* MATERIAL FOR THIS EXERCISE

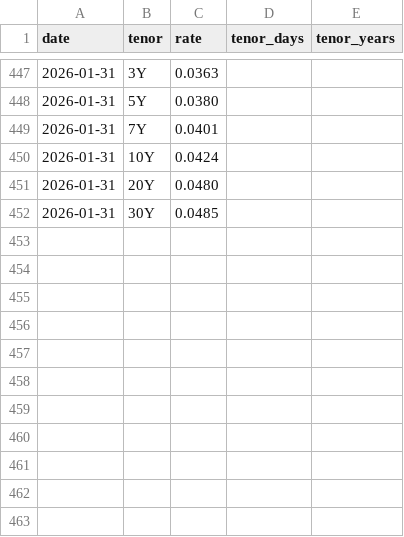
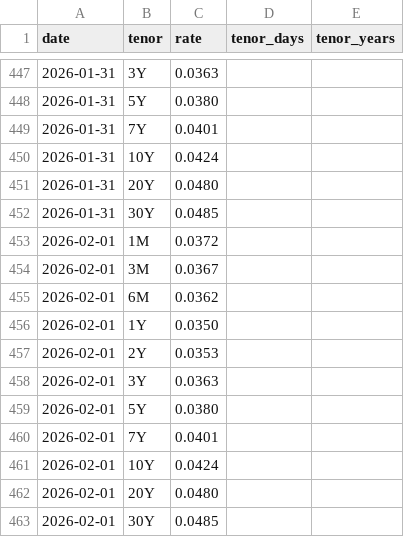
Before and after one commit to PhantomRolls/Backtesting, a CSV file: market_data/riskfree.csv, drawn as a sheet; only a part is shown, gaps mark what is left out.

```diff
--- a/market_data/riskfree.csv
+++ b/market_data/riskfree.csv
@@ -452 +452,12 @@ date,tenor,rate,tenor_days,tenor_years
 2026-01-31,30Y,0.0485,,
+2026-02-01,1M,0.0372,,
+2026-02-01,3M,0.0367,,
+2026-02-01,6M,0.0362,,
+2026-02-01,1Y,0.0350,,
+2026-02-01,2Y,0.0353,,
+2026-02-01,3Y,0.0363,,
+2026-02-01,5Y,0.0380,,
+2026-02-01,7Y,0.0401,,
+2026-02-01,10Y,0.0424,,
+2026-02-01,20Y,0.0480,,
+2026-02-01,30Y,0.0485,,
```
Also changed, not shown: 4 other files.
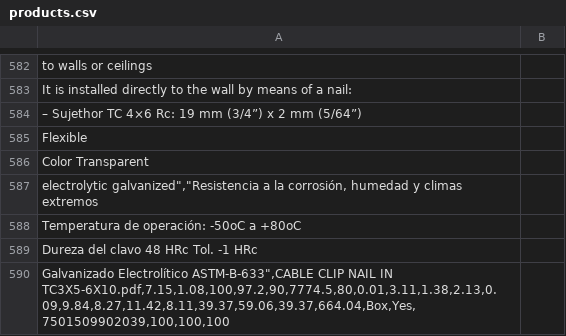
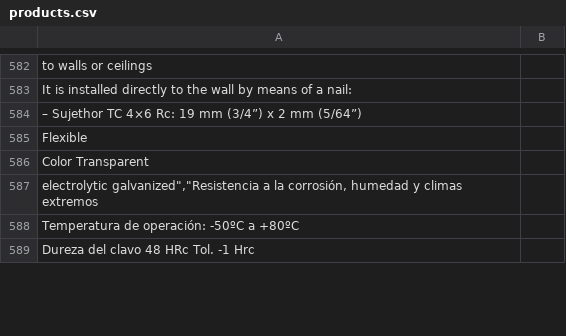
Before and after one commit to jakeearing/thorsmex_digital_catalog, a CSV file: models/products.csv, drawn as a sheet; only a part is shown, gaps mark what is left out; the diff covers the shown part only.

Commit message:
Updated products.csv with new prices and data

```diff
--- a/models/products.csv
+++ b/models/products.csv
@@ -587,4 +587,3 @@ Color Transparent;
 electrolytic galvanized","Resistencia a la corrosión, humedad y climas extremos;
-Temperatura de operación: -50oC a +80oC;
-Dureza del clavo 48 HRc Tol. -1 HRc
-Galvanizado Electrolítico ASTM-B-633",CABLE CLIP NAIL IN TC3X5-6X10.pdf,7.15,1.08,100,97.2,90,7774.5,80,0.01,3.11,1.38,2.13,0.09,9.84,8.27,11.42,8.11,39.37,59.06,39.37,664.04,Box,Yes,7501509902039,100,100,100
+Temperatura de operación: -50ºC a +80ºC;
+Dureza del clavo 48 HRc Tol. -1 Hrc;
```
Also changed, not shown: 3 added rows, 6 removed rows and 93 edited cells elsewhere in this file, 1 other file.
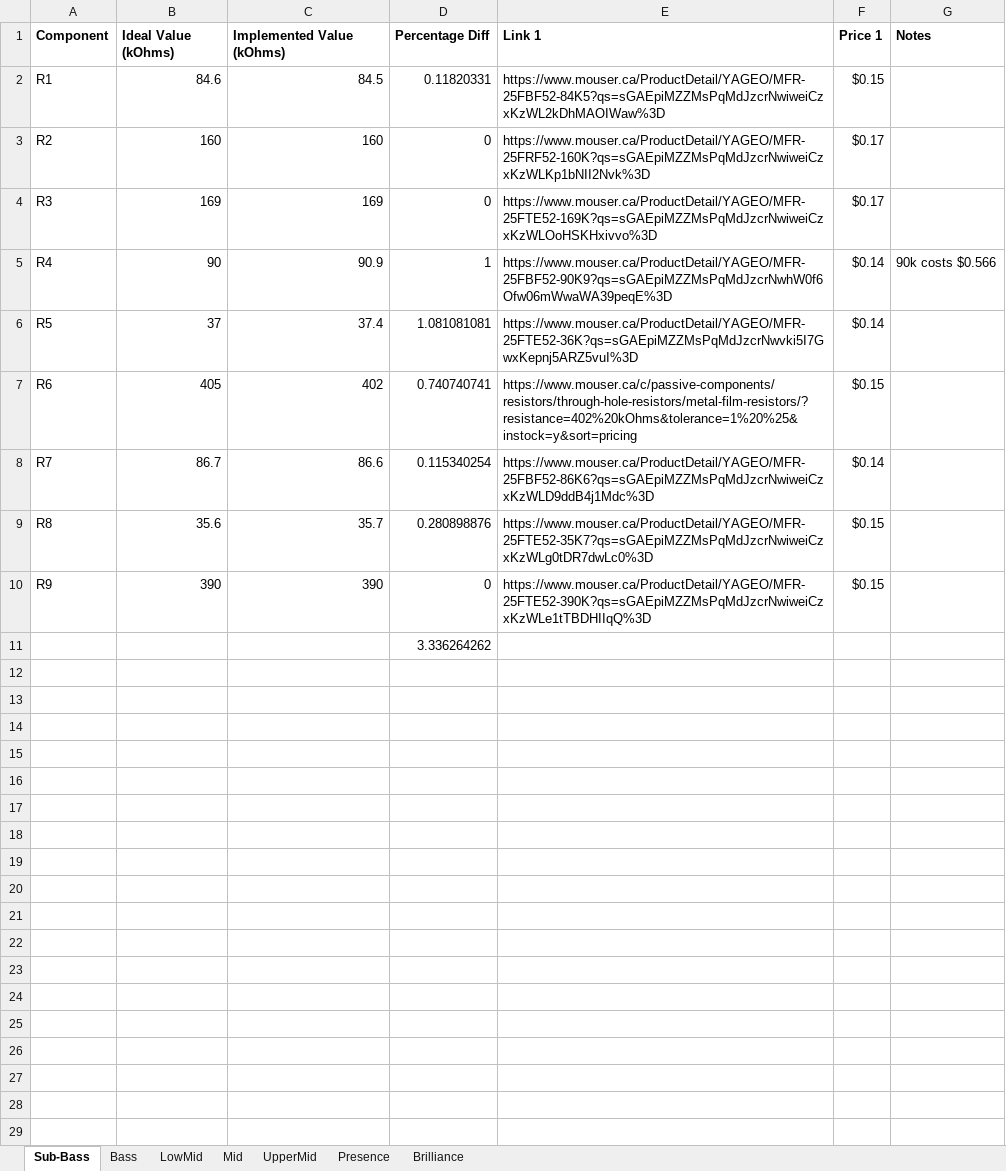
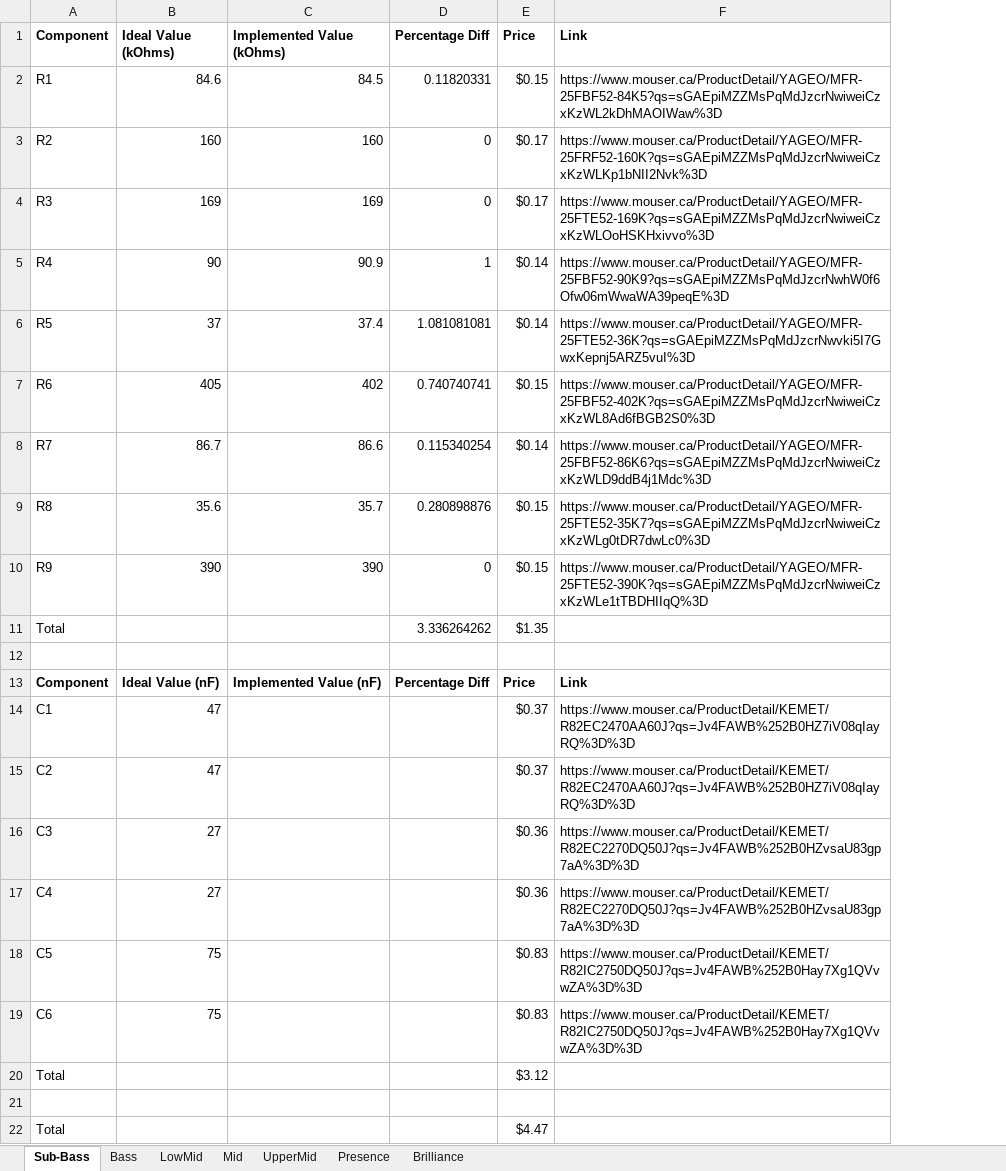
Before and after one commit to GhanGhan/Music_Visualizer, an Excel workbook: Documents/BOM.xlsx, sheet Sub-Bass, drawn as a sheet; values as stored, in another font and other column widths than the file's, no borders; removed rows and columns are numbered as before the commit, all else as after; the diff names each change by its address in the sheet, - before the commit and + after, or states it on an @@ line.

Commit message:
Finalized and sourced Capacitor values for all filters

```diff
--- a/Documents/BOM.xlsx (sheet Sub-Bass)
+++ b/Documents/BOM.xlsx (sheet Sub-Bass)
-column E (Link 1), rows 2-10: https://www.mouser.ca/ProductDetail/YAGEO/MFR-25FBF52-84K5?qs=sGAEpiMZZMsPqMdJzcrNwiweiCzxKzWL2kDhMAOIWaw%3D | https://www.mouser.ca/ProductDetail/YAGEO/MFR-25FRF52-160K?qs=sGAEpiMZZMsPqMdJzcrNwiweiCzxKzWLKp1bNII2Nvk%3D | https://www.mouser.ca/ProductDetail/YAGEO/MFR-25FTE52-169K?qs=sGAEpiMZZMsPqMdJzcrNwiweiCzxKzWLOoHSKHxivvo%3D | https://www.mouser.ca/ProductDetail/YAGEO/MFR-25FBF52-90K9?qs=sGAEpiMZZMsPqMdJzcrNwhW0f6Ofw06mWwaWA39peqE%3D | https://www.mouser.ca/ProductDetail/YAGEO/MFR-25FTE52-36K?qs=sGAEpiMZZMsPqMdJzcrNwvki5I7GwxKepnj5ARZ5vuI%3D | https://www.mouser.ca/c/passive-components/resistors/through-hole-resistors/metal-film-resistors/?resistance=402%20kOhms&tolerance=1%20%25&instock=y&sort=pricing | https://www.mouser.ca/ProductDetail/YAGEO/MFR-25FBF52-86K6?qs=sGAEpiMZZMsPqMdJzcrNwiweiCzxKzWLD9ddB4j1Mdc%3D | https://www.mouser.ca/ProductDetail/YAGEO/MFR-25FTE52-35K7?qs=sGAEpiMZZMsPqMdJzcrNwiweiCzxKzWLg0tDR7dwLc0%3D | https://www.mouser.ca/ProductDetail/YAGEO/MFR-25FTE52-390K?qs=sGAEpiMZZMsPqMdJzcrNwiweiCzxKzWLe1tTBDHIIqQ%3D
-column G (Notes), row 5: 90k costs $0.566
+column F (Link), rows 2-10: https://www.mouser.ca/ProductDetail/YAGEO/MFR-25FBF52-84K5?qs=sGAEpiMZZMsPqMdJzcrNwiweiCzxKzWL2kDhMAOIWaw%3D | https://www.mouser.ca/ProductDetail/YAGEO/MFR-25FRF52-160K?qs=sGAEpiMZZMsPqMdJzcrNwiweiCzxKzWLKp1bNII2Nvk%3D | https://www.mouser.ca/ProductDetail/YAGEO/MFR-25FTE52-169K?qs=sGAEpiMZZMsPqMdJzcrNwiweiCzxKzWLOoHSKHxivvo%3D | https://www.mouser.ca/ProductDetail/YAGEO/MFR-25FBF52-90K9?qs=sGAEpiMZZMsPqMdJzcrNwhW0f6Ofw06mWwaWA39peqE%3D | https://www.mouser.ca/ProductDetail/YAGEO/MFR-25FTE52-36K?qs=sGAEpiMZZMsPqMdJzcrNwvki5I7GwxKepnj5ARZ5vuI%3D | https://www.mouser.ca/ProductDetail/YAGEO/MFR-25FBF52-402K?qs=sGAEpiMZZMsPqMdJzcrNwiweiCzxKzWL8Ad6fBGB2S0%3D | https://www.mouser.ca/ProductDetail/YAGEO/MFR-25FBF52-86K6?qs=sGAEpiMZZMsPqMdJzcrNwiweiCzxKzWLD9ddB4j1Mdc%3D | https://www.mouser.ca/ProductDetail/YAGEO/MFR-25FTE52-35K7?qs=sGAEpiMZZMsPqMdJzcrNwiweiCzxKzWLg0tDR7dwLc0%3D | https://www.mouser.ca/ProductDetail/YAGEO/MFR-25FTE52-390K?qs=sGAEpiMZZMsPqMdJzcrNwiweiCzxKzWLe1tTBDHIIqQ%3D
-E1: Price 1
+E1: Price
+row 11: Total |  |  | 3.336264262 | $1.35
-D12 (Percentage Diff): 3.336264262
+D12 (Percentage Diff): (empty)
+row 13: Component | Ideal Value (nF) | Implemented Value (nF) | Percentage Diff | Price | Link
+row 14: C1 | 47 |  |  | $0.37 | https://www.mouser.ca/ProductDetail/KEMET/R82EC2470AA60J?qs=Jv4FAWB%252B0HZ7iV08qIayRQ%3D%3D
+row 15: C2 | 47 |  |  | $0.37 | https://www.mouser.ca/ProductDetail/KEMET/R82EC2470AA60J?qs=Jv4FAWB%252B0HZ7iV08qIayRQ%3D%3D
+row 16: C3 | 27 |  |  | $0.36 | https://www.mouser.ca/ProductDetail/KEMET/R82EC2270DQ50J?qs=Jv4FAWB%252B0HZvsaU83gp7aA%3D%3D
+row 17: C4 | 27 |  |  | $0.36 | https://www.mouser.ca/ProductDetail/KEMET/R82EC2270DQ50J?qs=Jv4FAWB%252B0HZvsaU83gp7aA%3D%3D
+row 18: C5 | 75 |  |  | $0.83 | https://www.mouser.ca/ProductDetail/KEMET/R82IC2750DQ50J?qs=Jv4FAWB%252B0Hay7Xg1QVvwZA%3D%3D
+row 19: C6 | 75 |  |  | $0.83 | https://www.mouser.ca/ProductDetail/KEMET/R82IC2750DQ50J?qs=Jv4FAWB%252B0Hay7Xg1QVvwZA%3D%3D
+row 20: Total |  |  |  | $3.12
+row 21: (empty)
+row 22: Total |  |  |  | $4.47
```
Also changed, not shown: sheet LowMid, sheet Brilliance, sheet Bass, sheet UpperMid, sheet Presence, sheet Mid, 4 other files.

* ACTIVITY
Return all the data exactly, and keep the pictures out.

* COMPLETED TASK
Before and after one commit to PhantomRolls/Backtesting, a CSV file: market_data/riskfree.csv, drawn as a sheet; only a part is shown, gaps mark what is left out.

```diff
--- a/market_data/riskfree.csv
+++ b/market_data/riskfree.csv
@@ -452 +452,12 @@ date,tenor,rate,tenor_days,tenor_years
 2026-01-31,30Y,0.0485,,
+2026-02-01,1M,0.0372,,
+2026-02-01,3M,0.0367,,
+2026-02-01,6M,0.0362,,
+2026-02-01,1Y,0.0350,,
+2026-02-01,2Y,0.0353,,
+2026-02-01,3Y,0.0363,,
+2026-02-01,5Y,0.0380,,
+2026-02-01,7Y,0.0401,,
+2026-02-01,10Y,0.0424,,
+2026-02-01,20Y,0.0480,,
+2026-02-01,30Y,0.0485,,
```
Also changed, not shown: 4 other files.
Before and after one commit to jakeearing/thorsmex_digital_catalog, a CSV file: models/products.csv, drawn as a sheet; only a part is shown, gaps mark what is left out; the diff covers the shown part only.

Commit message:
Updated products.csv with new prices and data

```diff
--- a/models/products.csv
+++ b/models/products.csv
@@ -587,4 +587,3 @@ Color Transparent;
 electrolytic galvanized","Resistencia a la corrosión, humedad y climas extremos;
-Temperatura de operación: -50oC a +80oC;
-Dureza del clavo 48 HRc Tol. -1 HRc
-Galvanizado Electrolítico ASTM-B-633",CABLE CLIP NAIL IN TC3X5-6X10.pdf,7.15,1.08,100,97.2,90,7774.5,80,0.01,3.11,1.38,2.13,0.09,9.84,8.27,11.42,8.11,39.37,59.06,39.37,664.04,Box,Yes,7501509902039,100,100,100
+Temperatura de operación: -50ºC a +80ºC;
+Dureza del clavo 48 HRc Tol. -1 Hrc;
```
Also changed, not shown: 3 added rows, 6 removed rows and 93 edited cells elsewhere in this file, 1 other file.
Before and after one commit to GhanGhan/Music_Visualizer, an Excel workbook: Documents/BOM.xlsx, sheet Sub-Bass, drawn as a sheet; values as stored, in another font and other column widths than the file's, no borders; removed rows and columns are numbered as before the commit, all else as after; the diff names each change by its address in the sheet, - before the commit and + after, or states it on an @@ line.

Commit message:
Finalized and sourced Capacitor values for all filters

```diff
--- a/Documents/BOM.xlsx (sheet Sub-Bass)
+++ b/Documents/BOM.xlsx (sheet Sub-Bass)
-column E (Link 1), rows 2-10: https://www.mouser.ca/ProductDetail/YAGEO/MFR-25FBF52-84K5?qs=sGAEpiMZZMsPqMdJzcrNwiweiCzxKzWL2kDhMAOIWaw%3D | https://www.mouser.ca/ProductDetail/YAGEO/MFR-25FRF52-160K?qs=sGAEpiMZZMsPqMdJzcrNwiweiCzxKzWLKp1bNII2Nvk%3D | https://www.mouser.ca/ProductDetail/YAGEO/MFR-25FTE52-169K?qs=sGAEpiMZZMsPqMdJzcrNwiweiCzxKzWLOoHSKHxivvo%3D | https://www.mouser.ca/ProductDetail/YAGEO/MFR-25FBF52-90K9?qs=sGAEpiMZZMsPqMdJzcrNwhW0f6Ofw06mWwaWA39peqE%3D | https://www.mouser.ca/ProductDetail/YAGEO/MFR-25FTE52-36K?qs=sGAEpiMZZMsPqMdJzcrNwvki5I7GwxKepnj5ARZ5vuI%3D | https://www.mouser.ca/c/passive-components/resistors/through-hole-resistors/metal-film-resistors/?resistance=402%20kOhms&tolerance=1%20%25&instock=y&sort=pricing | https://www.mouser.ca/ProductDetail/YAGEO/MFR-25FBF52-86K6?qs=sGAEpiMZZMsPqMdJzcrNwiweiCzxKzWLD9ddB4j1Mdc%3D | https://www.mouser.ca/ProductDetail/YAGEO/MFR-25FTE52-35K7?qs=sGAEpiMZZMsPqMdJzcrNwiweiCzxKzWLg0tDR7dwLc0%3D | https://www.mouser.ca/ProductDetail/YAGEO/MFR-25FTE52-390K?qs=sGAEpiMZZMsPqMdJzcrNwiweiCzxKzWLe1tTBDHIIqQ%3D
-column G (Notes), row 5: 90k costs $0.566
+column F (Link), rows 2-10: https://www.mouser.ca/ProductDetail/YAGEO/MFR-25FBF52-84K5?qs=sGAEpiMZZMsPqMdJzcrNwiweiCzxKzWL2kDhMAOIWaw%3D | https://www.mouser.ca/ProductDetail/YAGEO/MFR-25FRF52-160K?qs=sGAEpiMZZMsPqMdJzcrNwiweiCzxKzWLKp1bNII2Nvk%3D | https://www.mouser.ca/ProductDetail/YAGEO/MFR-25FTE52-169K?qs=sGAEpiMZZMsPqMdJzcrNwiweiCzxKzWLOoHSKHxivvo%3D | https://www.mouser.ca/ProductDetail/YAGEO/MFR-25FBF52-90K9?qs=sGAEpiMZZMsPqMdJzcrNwhW0f6Ofw06mWwaWA39peqE%3D | https://www.mouser.ca/ProductDetail/YAGEO/MFR-25FTE52-36K?qs=sGAEpiMZZMsPqMdJzcrNwvki5I7GwxKepnj5ARZ5vuI%3D | https://www.mouser.ca/ProductDetail/YAGEO/MFR-25FBF52-402K?qs=sGAEpiMZZMsPqMdJzcrNwiweiCzxKzWL8Ad6fBGB2S0%3D | https://www.mouser.ca/ProductDetail/YAGEO/MFR-25FBF52-86K6?qs=sGAEpiMZZMsPqMdJzcrNwiweiCzxKzWLD9ddB4j1Mdc%3D | https://www.mouser.ca/ProductDetail/YAGEO/MFR-25FTE52-35K7?qs=sGAEpiMZZMsPqMdJzcrNwiweiCzxKzWLg0tDR7dwLc0%3D | https://www.mouser.ca/ProductDetail/YAGEO/MFR-25FTE52-390K?qs=sGAEpiMZZMsPqMdJzcrNwiweiCzxKzWLe1tTBDHIIqQ%3D
-E1: Price 1
+E1: Price
+row 11: Total |  |  | 3.336264262 | $1.35
-D12 (Percentage Diff): 3.336264262
+D12 (Percentage Diff): (empty)
+row 13: Component | Ideal Value (nF) | Implemented Value (nF) | Percentage Diff | Price | Link
+row 14: C1 | 47 |  |  | $0.37 | https://www.mouser.ca/ProductDetail/KEMET/R82EC2470AA60J?qs=Jv4FAWB%252B0HZ7iV08qIayRQ%3D%3D
+row 15: C2 | 47 |  |  | $0.37 | https://www.mouser.ca/ProductDetail/KEMET/R82EC2470AA60J?qs=Jv4FAWB%252B0HZ7iV08qIayRQ%3D%3D
+row 16: C3 | 27 |  |  | $0.36 | https://www.mouser.ca/ProductDetail/KEMET/R82EC2270DQ50J?qs=Jv4FAWB%252B0HZvsaU83gp7aA%3D%3D
+row 17: C4 | 27 |  |  | $0.36 | https://www.mouser.ca/ProductDetail/KEMET/R82EC2270DQ50J?qs=Jv4FAWB%252B0HZvsaU83gp7aA%3D%3D
+row 18: C5 | 75 |  |  | $0.83 | https://www.mouser.ca/ProductDetail/KEMET/R82IC2750DQ50J?qs=Jv4FAWB%252B0Hay7Xg1QVvwZA%3D%3D
+row 19: C6 | 75 |  |  | $0.83 | https://www.mouser.ca/ProductDetail/KEMET/R82IC2750DQ50J?qs=Jv4FAWB%252B0Hay7Xg1QVvwZA%3D%3D
+row 20: Total |  |  |  | $3.12
+row 21: (empty)
+row 22: Total |  |  |  | $4.47
```
Also changed, not shown: sheet LowMid, sheet Brilliance, sheet Bass, sheet UpperMid, sheet Presence, sheet Mid, 4 other files.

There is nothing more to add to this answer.